The former governor of the state of New York, Mario Cuomo, once observed that in a modern democracy “you campaign in poetry but you govern in prose”.
which certainly caught my attention.
But Cannadine then makes a strange leap to connect this to the subject of ties:
Translated from speech to dress, […] suggests that you campaign wearing an open neck shirt, but govern wearing a tie.
To press the flesh and get yourself elected, it seems essential to dress down and appear casual, like ordinary voters, rather than be buttoned up or formal.
Even if you include the phrases I’ve snipped from the quote, the gist of this opening seems to be that poetry is less formal than prose.
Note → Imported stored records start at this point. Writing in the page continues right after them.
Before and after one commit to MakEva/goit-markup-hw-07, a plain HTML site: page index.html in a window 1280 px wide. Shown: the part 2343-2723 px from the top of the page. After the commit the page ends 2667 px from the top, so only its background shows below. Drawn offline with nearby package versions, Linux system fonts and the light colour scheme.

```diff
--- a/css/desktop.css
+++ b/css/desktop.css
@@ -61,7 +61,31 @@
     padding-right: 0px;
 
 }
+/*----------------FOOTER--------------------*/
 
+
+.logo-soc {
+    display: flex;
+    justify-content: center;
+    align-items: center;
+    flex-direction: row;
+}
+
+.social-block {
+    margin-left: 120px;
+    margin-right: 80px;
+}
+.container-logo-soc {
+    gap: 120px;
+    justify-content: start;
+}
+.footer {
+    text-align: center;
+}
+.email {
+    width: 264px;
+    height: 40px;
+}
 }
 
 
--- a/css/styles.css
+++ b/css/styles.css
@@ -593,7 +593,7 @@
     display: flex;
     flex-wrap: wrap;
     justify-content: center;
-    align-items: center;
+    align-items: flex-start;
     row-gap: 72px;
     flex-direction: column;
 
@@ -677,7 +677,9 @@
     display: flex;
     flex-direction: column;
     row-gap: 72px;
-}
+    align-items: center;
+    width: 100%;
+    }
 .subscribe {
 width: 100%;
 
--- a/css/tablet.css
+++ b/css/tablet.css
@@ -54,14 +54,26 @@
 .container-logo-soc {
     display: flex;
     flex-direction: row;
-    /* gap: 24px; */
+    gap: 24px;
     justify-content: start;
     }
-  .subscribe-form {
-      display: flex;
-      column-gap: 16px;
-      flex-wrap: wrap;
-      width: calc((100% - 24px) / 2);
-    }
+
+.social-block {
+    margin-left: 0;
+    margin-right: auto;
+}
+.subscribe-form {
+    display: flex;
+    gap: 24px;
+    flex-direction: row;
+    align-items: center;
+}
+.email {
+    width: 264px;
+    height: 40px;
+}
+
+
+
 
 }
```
Since Cannadine doesn’t mention either poetry or prose again, it’s a bit hard to know quite why he uses Cuomo’s quote or what he really intends by it, but I find it slightly offensive to have poetry compared to “wearing an open neck shirt,” while prose is “buttoned up or formal.” This suggests that ‘anything goes’ in poetry while prose is limited by stricter rules.
I’d argue that (good) poetry isn’t less strict, but that it conforms to additional norms and discipline.
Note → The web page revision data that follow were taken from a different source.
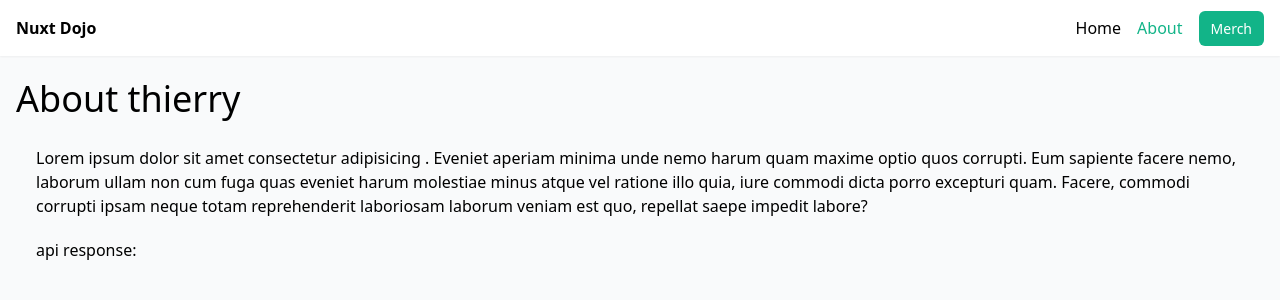
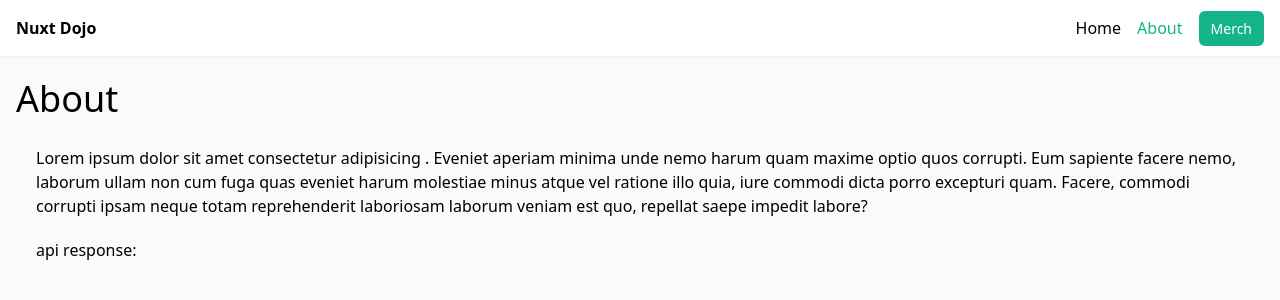
Before and after one commit to thierryrudaseswa/NUXT_DOJO, a Nuxt app: page /about in a window 1280 px wide. Shown: the top 300 px of the page. Built offline with nearby package versions, Linux system fonts and the light colour scheme; no server answers.

Commit message:
The updation of the about page

```diff
--- a/pages/about.vue
+++ b/pages/about.vue
@@ -1,6 +1,6 @@
 <template>
   <div>
-    <h2 class="">About thierry</h2>
+    <h2 class="">About</h2>
     <p>Lorem ipsum dolor sit amet consectetur adipisicing . Eveniet aperiam minima unde nemo harum quam maxime optio quos corrupti. Eum sapiente facere nemo, laborum ullam non cum fuga quas eveniet harum molestiae minus atque vel ratione illo quia, iure commodi dicta porro excepturi quam. Facere, commodi corrupti ipsam neque totam reprehenderit laboriosam laborum veniam est quo, repellat saepe impedit labore?</p>
     <p>api response:</p>
     <div>{{ data }}</div>
--- a/pages/index.vue
+++ b/pages/index.vue
@@ -1,6 +1,6 @@
 <template>
     <div>
-      <h2>Home thierry</h2>
+      <h2>Home </h2>
       <p>Lorem ipsum dolor yes here rudaseswa ivan sit amet consectetur adipisicing elit. In perspiciatis omnis consequatur quod necessitatibus autem repellat aperiam quia atque fugit praesentium earum rerum minus, porro asperiores explicabo inventore animi ducimus. Itaque voluptatum facilis nobis, praesentium, quasi pariatur veniam veritatis quo eligendi, ratione libero impedit. Distinctio, delectus sapiente adipisci assumenda obcaecati aliquid exercitationem sit ad autem! Veritatis nihil accusamus recusandae esse?</p>
       <p>Lorem ipsum dolor sit amet consectetur adipisicing elit. In perspiciatis omnis consequatur quod necessitatibus autem repellat aperiam quia atque fugit praesentium earum rerum minus, porro asperiores explicabo inventore animi ducimus. Itaque voluptatum facilis nobis, praesentium, quasi pariatur veniam veritatis quo eligendi, ratione libero impedit. Distinctio, delectus sapiente adipisci assumenda obcaecati aliquid exercitationem sit ad autem! Veritatis nihil accusamus recusandae esse?</p>
     </div>
```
Both poetry and prose are bound by rules of grammar, syntax, spelling etc. And then poetry adds in a whole lot more rules and strictures of form, metre and rhyme, which surely could be seen as making it more disciplined rather than less so.
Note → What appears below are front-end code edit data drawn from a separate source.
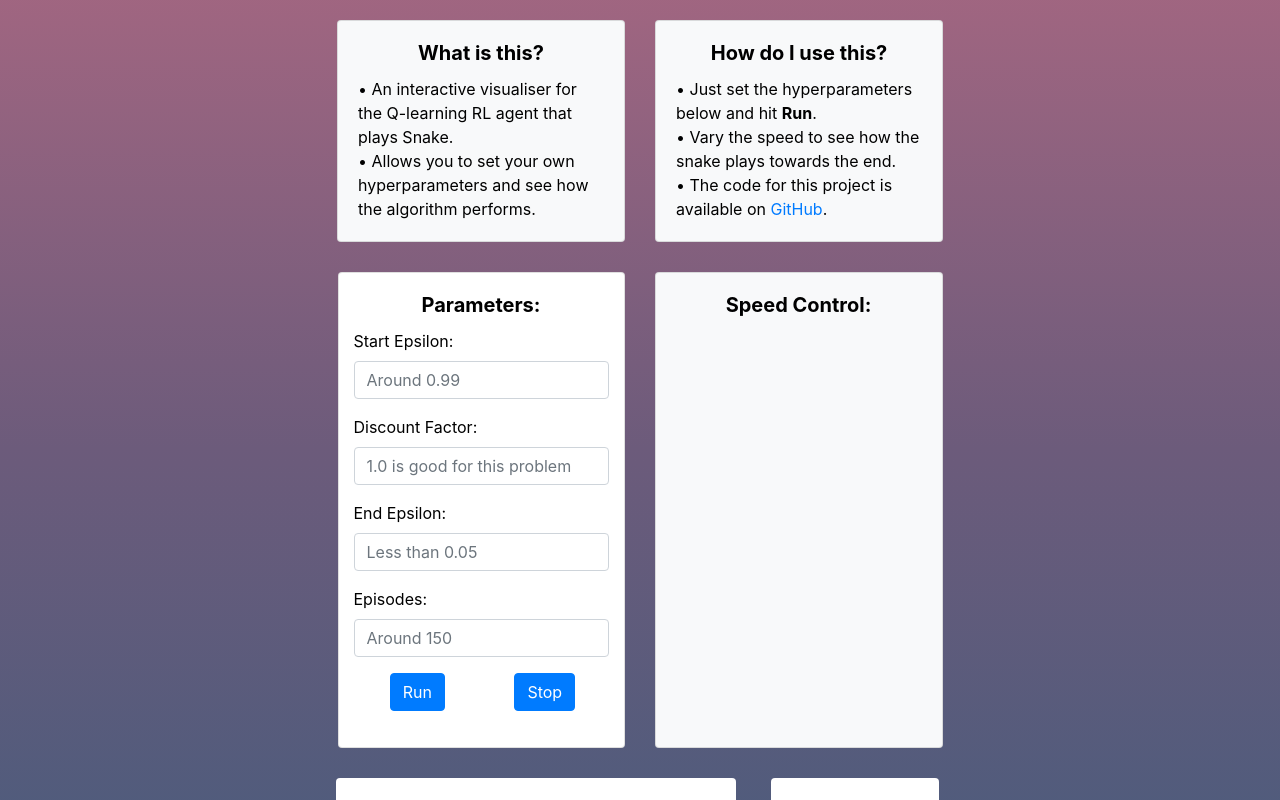
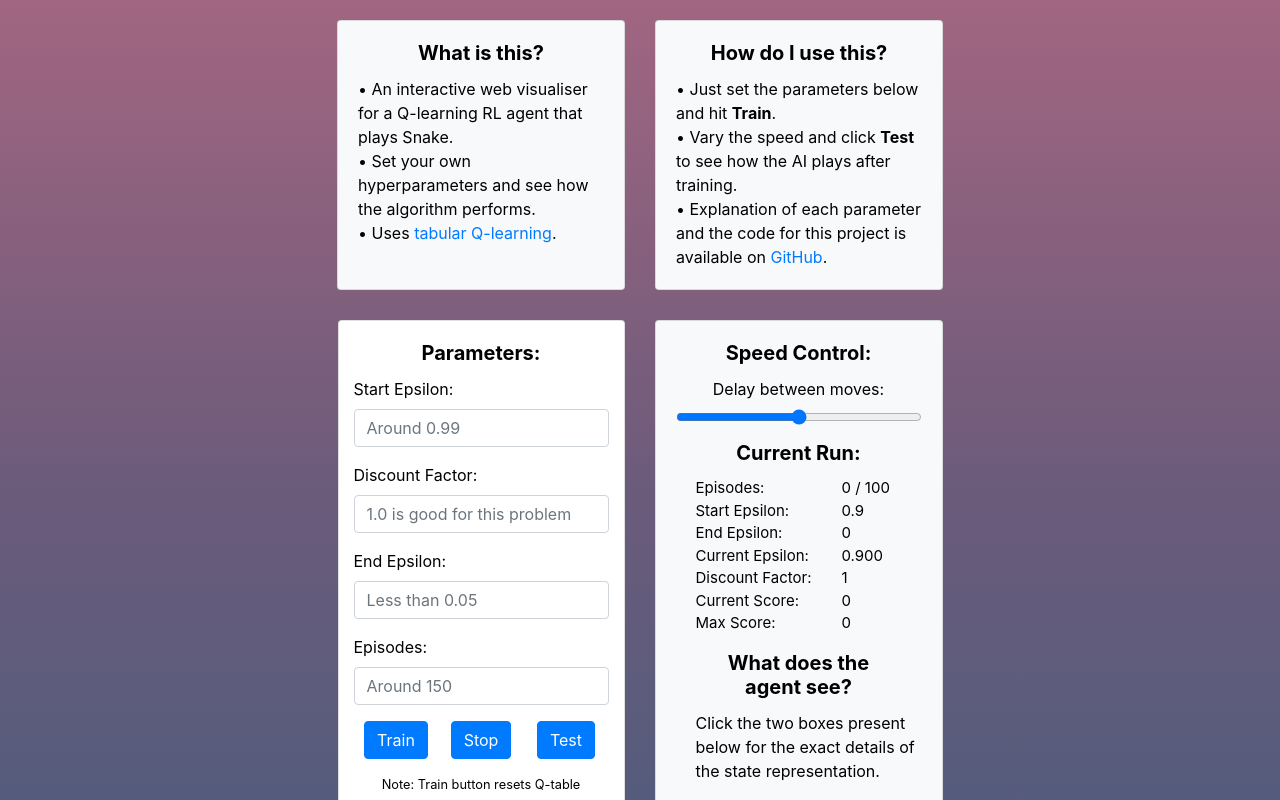
Before and after one commit to sid-sr/Q-Snake, a React (Create React App) app: page / in a window 1280 px wide. Shown: the part 280-1080 px from the top of the page. Built offline with nearby package versions, Linux system fonts and the light colour scheme.

Commit message:
added info card and working buttons

```diff
--- a/src/App.js
+++ b/src/App.js
@@ -26,9 +26,11 @@ function App() {
             <Card.Body>
               <Card.Title><b>What is this?</b></Card.Title>
               <Card.Text>
-                • An interactive visualiser for the Q-learning RL agent that plays Snake.
+                • An interactive web visualiser for a Q-learning RL agent that plays Snake.
                 <br></br>
-                • Allows you to set your own hyperparameters and see how the algorithm performs.
+                • Set your own hyperparameters and see how the algorithm performs.
+                <br></br>
+                • Uses <a target='_blank' href="https://en.wikipedia.org/wiki/Q-learning">tabular Q-learning</a>.
               </Card.Text>
             </Card.Body>
           </Card>
@@ -39,11 +41,11 @@ function App() {
             <Card.Body>
               <Card.Title><b>How do I use this?</b></Card.Title>
               <Card.Text>
-                • Just set the hyperparameters below and hit <b>Run</b>.
+                • Just set the parameters below and hit <b>Train</b>.
                 <br></br>
-                • Vary the speed to see how the snake plays towards the end.
+                • Vary the speed and click <b>Test</b> to see how the AI plays after training.
                 <br></br>
-                • The code for this project is available on <a href='https://www.github.com/sid-sr/q-snake'>GitHub</a>.
+                • Explanation of each parameter and the code for this project is available on <a target='_blank' href='https://www.github.com/sid-sr/q-snake'>GitHub</a>.
               </Card.Text>
             </Card.Body>
           </Card>
--- a/src/Board.js
+++ b/src/Board.js
@@ -41,11 +41,16 @@ const startState = {
     speed: 100,
     score: 0,
     justAte: false,
+    max_score: 0,
 
     // Q learning hyperparams:
     ep: 0,
+    start_epsilon: 0.9,
+    end_epsilon: 0,
     epsilon: 0.9,
-    discount_factor: 1.0
+    episodes: 100,
+    discount_factor: 1.0,
+    agent_state: 2 // 0 train, 1 test, 2 idle
 }
 
 const checkBounds = (head) => {
@@ -149,7 +154,6 @@ class Board extends Component {
             ],
             food: genCoords(),
             direction: 2,
-            speed: 100,
             score: 0,
             justAte: false,
         });
@@ -174,15 +178,13 @@ class Board extends Component {
     }
 
     qlearning = async () => {
-        var mx, done, reward;
+        var mx, mxs = 0, done, reward;
         var next_surr, next_dir, next_v1;
         var surr, dir, v1, dist, action, steps;
+        var cur_epsilon = this.state.start_epsilon;
+        var dec = (this.state.start_epsilon - this.state.end_epsilon) / this.state.episodes;
 
-        var epsilon = this.state.epsilon;
-        var discount_factor = this.state.discount_factor;
-        var dec = (0.9) / 140;
-
-        for(var ep = 0; ep < 150; ep++) {
+        for(var ep = 0; ep < this.state.episodes; ep++) {
             done = false;
             [surr, dir] = this.getState();
             v1 = surr[0] + (2 * surr[1]) + (4 * surr[2]) + (8 * surr[3]);
@@ -192,12 +194,11 @@ class Board extends Component {
                 dist = manhattanDist(this.state.food, this.state.dots[this.state.dots.length - 1]);
 
                 // step
-                action = this.action(epsilon);
+                action = this.action(cur_epsilon);
 
                 // moving and checking the length 2 edge case:
                 if(this.setDir(action + 37)) done = true;
-                if(ep >= 140) await delay(100);
-                else await delay(10);
+                else await delay(this.state.speed);
 
                 done = done || (steps >= 500) || this.moveSnake();
                 if(!done) {
@@ -225,7 +226,7 @@ class Board extends Component {
                 }
                 else mx = 0;
 
-                Q_table[v1][dir][action] += 0.01 * ((reward + (discount_factor * mx)) - Q_table[v1][dir][action])
+                Q_table[v1][dir][action] += 0.01 * ((reward + (this.state.discount_factor * mx)) - Q_table[v1][dir][action])
 
                 v1 = next_v1;
                 dir = next_dir;
@@ -233,12 +234,18 @@ class Board extends Component {
                     steps++;
                 else
                     steps = 0
+
+                if(this.state.agent_state !== 0)
+                    break;
+                if(this.state.score > mxs)
+                    mxs = this.state.score;
             }
             this.gameOver();
-            if(epsilon - dec >= 0.0) epsilon -= dec;
-            else epsilon = 0;
-
-            this.setState({...this.state, ep: ep+1, epsilon: epsilon})
+            if((cur_epsilon - dec) >= this.state.end_epsilon) cur_epsilon -= dec;
+            else cur_epsilon = this.state.end_epsilon;
+            this.setState({...this.state, max_score: mxs, ep: ep+1, epsilon: cur_epsilon})
+            if(this.state.agent_state !== 0)
+                break;
         }
         console.log(Q_table);
     }
@@ -282,55 +289,138 @@ class Board extends Component {
         return [surr, dir];
     }
 
+    changeSpeed = (event) => {
+        this.setState({...this.state, speed: parseInt(event.target.value)});
+        event.preventDefault();
+    }
+
+    handleSubmit = (event) => {
+        this.setState({...this.state,
+                        start_epsilon: parseFloat(event.target[0].value),
+                        discount_factor: parseFloat(event.target[1].value),
+                        end_epsilon: parseFloat(event.target[2].value),
+                        epsilon: parseFloat(event.target[0].value),
+                        agent_state: 0,
+                        episodes: parseInt(event.target[3].value)}, () => {
+                            console.log(this.state);
+                            this.qlearning();
+                        })
+        event.preventDefault();
+    }
+
+    testAgent = async() => {
+        var done, reward;
+        var next_surr, next_dir, next_v1;
+        var surr, dir, v1, dist, action, steps;
+        while(this.state.agent_state === 1) {
+            done = false;
+            [surr, dir] = this.getState();
+            v1 = surr[0] + (2 * surr[1]) + (4 * surr[2]) + (8 * surr[3]);
+            steps = 0;
+
+            while(!done) {
+                dist = manhattanDist(this.state.food, this.state.dots[this.state.dots.length - 1]);
+
+                // step
+                action = this.action(0);
+
+                // moving and checking the length 2 edge case:
+                if(this.setDir(action + 37)) done = true;
+                else await delay(this.state.speed);
+
+                done = done || (steps >= 500) || this.moveSnake();
+                if(!done) {
+                    [next_surr, next_dir] = this.getState();
+                    next_v1 = next_surr[0] + (2 * next_surr[1]) + (4 * next_surr[2]) + (8 * next_surr[3]);
+                }
+
+                // reward
+                if(done)
+                    reward = -100;
+                else if(this.state.justAte)
+                    reward = 30;
+                else if(manhattanDist(this.state.food, this.state.dots[this.state.dots.length - 1]) < dist)
+                    reward = 1;
+                else
+                    reward = -5;
+
+                v1 = next_v1;
+                dir = next_dir;
+                if(this.state.justAte)
+                    steps++;
+                else
+                    steps = 0
+
+                if(this.state.agent_state !== 1)
+                    break;
+            }
+            this.gameOver();
+        }
+    }
+
+    setTestAgentState = () => {
+        this.setState({...this.state, agent_state: 1}, () => {
+            console.log("State updated to test.");
+            this.testAgent();
+        });
+    }
+
     render() {
         return (
             <>
-
             <Row className="justify-content-center align-content-center" style={{'margin-top': '30px'}}>
                 <Col md="auto" lg="auto" sm="auto" xs="auto">
                     <Card style={{'min-width': '200px'}}>
                         <Card.Body>
                             <Card.Title><b>Parameters:</b></Card.Title>
                             <Card.Text>
-                                <Form>
+                                <Form onSubmit={this.handleSubmit}>
                                     <Form.Row>
                                         <Form.Group style={{'min-width': '255px'}}>
                                             <Form.Label>Start Epsilon:</Form.Label>
-                                            <Form.Control type="number" placeholder="Around 0.99" min="0" max="1" step="0.01"/>
+                                            <Form.Control name="start_epsilon" type="number" placeholder="Around 0.99" min="0" max="1" step="0.01" required/>
                                         </Form.Group>
                                     </Form.Row>
                                     <Form.Row>
                                         <Form.Group style={{'min-width': '255px'}}>
                                             <Form.Label>Discount Factor:</Form.Label>
-                                            <Form.Control type="number" placeholder="1.0 is good for this problem" min="0" max="1" step="0.01"/>
+                                            <Form.Control name="discount_factor" type="number" placeholder="1.0 is good for this problem" min="0" max="1" step="0.01" required/>
                                         </Form.Group>
                                     </Form.Row>
 
                                     <Form.Row>
                                         <Form.Group style={{'min-width': '255px'}}>
                                             <Form.Label>End Epsilon:</Form.Label>
-                                            <Form.Control type="number" placeholder="Less than 0.05" min="0" max="1" step="0.01"/>
+                                            <Form.Control name="end_epsilon" type="number" placeholder="Less than 0.05" min="0" max="1" step="0.01" required/>
                                         </Form.Group>
                                     </Form.Row>
                                     <Form.Row>
                                         <Form.Group style={{'min-width': '255px'}}>
                                             <Form.Label>Episodes:</Form.Label>
-                                            <Form.Control type="number" placeholder="Around 150" min="30" max="500"/>
+                                            <Form.Control name="episodes" type="number" placeholder="Around 150" min="30" max="500" required />
                                         </Form.Group>
                                     </Form.Row>
                                     <Form.Row>
                                         <Form.Group as={Col}>
                                             <div style={{ display: "flex", justifyContent: "center" }}>
-                                                <Button type="submit">Run</Button>
+                                                <Button type="submit" variant="primary">Train</Button>
                                             </div>
                                         </Form.Group>
                                         <Form.Group as={Col}>
                                             <div style={{ display: "flex", justifyContent: "center" }}>
-                                                <Button type="submit">Stop</Button>
+                                                <Button type="button" variant="primary" onClick={() => {this.setState({...this.state, agent_state: 2})}}>Stop</Button>
+                                            </div>
+                                        </Form.Group>
+                                        <Form.Group as={Col}>
+                                            <div style={{ display: "flex", justifyContent: "center" }}>
+                                                <Button variant="primary" onClick={this.setTestAgentState}>Test</Button>
                                             </div>
                                         </Form.Group>
                                     </Form.Row>
                                 </Form>
+                                <Row className="justify-content-center">
+                                    <small>{"Note: Train button resets Q-table"}</small>
+                                </Row>
                             </Card.Text>
                         </Card.Body>
                     </Card>
@@ -341,13 +431,50 @@ class Board extends Component {
                         <Card.Body>
                             <Card.Title><b>Speed Control:</b></Card.Title>
                             <Card.Text>
-
+                                <Form>
+                                    <Form.Group style={{'text-align': 'center'}}>
+                                        <Form.Label>Delay between moves: </Form.Label>
+                                        <Form.Control type="range" min="10" max = "200" step="5" onChange = {(e) => this.changeSpeed(e)}/>
+                                    </Form.Group>
+                                </Form>
+                            </Card.Text>
+                            <Card.Title><b>Current Run:</b></Card.Title>
+                            <Card.Text>
+                                <Row className='justify-content-center'>
+                                    <Col style={{'margin-left': '20px', 'text-align': 'left', 'font-size': '15px'}}>
+                                        Episodes: <br />
+                                        Start Epsilon: <br />
+                                        End Epsilon: <br />
+                                        Current Epsilon: <br />
+                                        Discount Factor: <br />
+                                        Current Score: <br />
+                                        Max Score: <br />
+                                    </Col>
+                                    <Col style={{'font-size': '15px', 'max-width': '110px'}}>
+                                        {this.state.ep} / {this.state.episodes} <br />
+                                        {this.state.start_epsilon} <br />
+                                        {this.state.end_epsilon} <br />
+                                        {parseFloat(this.state.epsilon).toFixed(3)} <br />
+                                        {this.state.discount_factor} <br />
+                                        {this.state.score} <br />
+                                        {this.state.max_score} <br />
+                                    </Col>
+                                </Row>
+                            </Card.Text>
+                            <Card.Title>
+                                <b>What does the <br />agent see?</b>
+                            </Card.Title>
+                            <Card.Text>
+                                <Row>
+                                    <Col style={{'width': '40px', 'margin-left': '20px'}}>
+                                        Click the two boxes present below for the exact details of the state representation.
+                                    </Col>
+                                </Row>
                             </Card.Text>
                         </Card.Body>
                     </Card>
                 </Col>
             </Row>
-
 
             <Row className="justify-content-center">
                 <Col md="auto" lg="auto" sm="auto" xs="auto">
```
Also changed, not shown: 1 other file (tests, documents, lock files or other folders).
Thinking about this made me look closer at the Cuomo quote. Here, I can see what’s intended – that the campaign calls for oratorical skills while the actual governing calls for practical action – but I think that this is also a misrepresentation of poetry. It implies that poetry is all about rhetoric and emotion, that it deals with promises and dreams, and that it isn’t rooted in reality and it isn’t functional.
I believe that poems can – and possibly should – deal with real life; I think that good poetry can be effective in conveying information and ideas succinctly, and that it tends to be more memorable than prose. Which rather suggests that, in some ways at least, it is more functional.
As for dress code, it’s certainly true that politicians on the campaign trail tend to unbutton their collars and take their jackets off as they mix with ‘the people’. Then, once in office they don jacket and tie again. It seems to me, though, that this is all the wrong way round.
When you apply for a job, even if you will need to wear overalls and a hard hat when you’re actually at work, that’s not what you wear to the interview. You are expected to look your best, so you dress ‘tidily’, which may or may not mean a suit and tie.
Isn’t the campaign trail a kind of interview where the voters get to see the candidates? Shouldn’t the politicians be trying to impress?
Once you’ve got the job, you dress appropriately. It doesn’t matter then what you look like; what matters is that you get down to work and do what you do as best you can. If that means politicians taking their jackets off, loosening their top buttons and rolling up their sleeves, I don’t think it should matter, as long as they actually do some work.
Now, of course, I’ve turned the premise on its head and have unbuttoned collars and discarded ties as indicative of hard work rather than casualness and bonhomie. Maybe I’m not so offended with them being linked to poetry after all.